- [WORK REQUEST]: Quote every line of the material beneath this one.

- [MATERIAL SUPPLIED]:
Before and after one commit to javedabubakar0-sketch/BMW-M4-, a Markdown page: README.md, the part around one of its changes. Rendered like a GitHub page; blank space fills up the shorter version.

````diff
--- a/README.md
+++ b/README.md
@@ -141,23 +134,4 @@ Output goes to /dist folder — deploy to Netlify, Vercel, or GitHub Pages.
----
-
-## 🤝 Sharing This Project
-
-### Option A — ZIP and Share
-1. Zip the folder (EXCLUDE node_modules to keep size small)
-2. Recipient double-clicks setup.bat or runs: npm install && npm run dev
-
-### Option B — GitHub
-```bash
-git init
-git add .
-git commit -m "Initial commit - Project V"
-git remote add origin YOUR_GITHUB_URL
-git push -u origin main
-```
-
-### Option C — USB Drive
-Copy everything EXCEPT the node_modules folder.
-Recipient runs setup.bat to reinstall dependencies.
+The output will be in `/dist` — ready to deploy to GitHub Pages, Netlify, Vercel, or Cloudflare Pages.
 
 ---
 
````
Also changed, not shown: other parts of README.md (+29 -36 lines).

- [ANSWER TO THIS EXERCISE]:
Before and after one commit to javedabubakar0-sketch/BMW-M4-, a Markdown page: README.md, the part around one of its changes. Rendered like a GitHub page; blank space fills up the shorter version.

````diff
--- a/README.md
+++ b/README.md
@@ -141,23 +134,4 @@ Output goes to /dist folder — deploy to Netlify, Vercel, or GitHub Pages.
----
-
-## 🤝 Sharing This Project
-
-### Option A — ZIP and Share
-1. Zip the folder (EXCLUDE node_modules to keep size small)
-2. Recipient double-clicks setup.bat or runs: npm install && npm run dev
-
-### Option B — GitHub
-```bash
-git init
-git add .
-git commit -m "Initial commit - Project V"
-git remote add origin YOUR_GITHUB_URL
-git push -u origin main
-```
-
-### Option C — USB Drive
-Copy everything EXCEPT the node_modules folder.
-Recipient runs setup.bat to reinstall dependencies.
+The output will be in `/dist` — ready to deploy to GitHub Pages, Netlify, Vercel, or Cloudflare Pages.
 
 ---
 
````
Also changed, not shown: other parts of README.md (+29 -36 lines).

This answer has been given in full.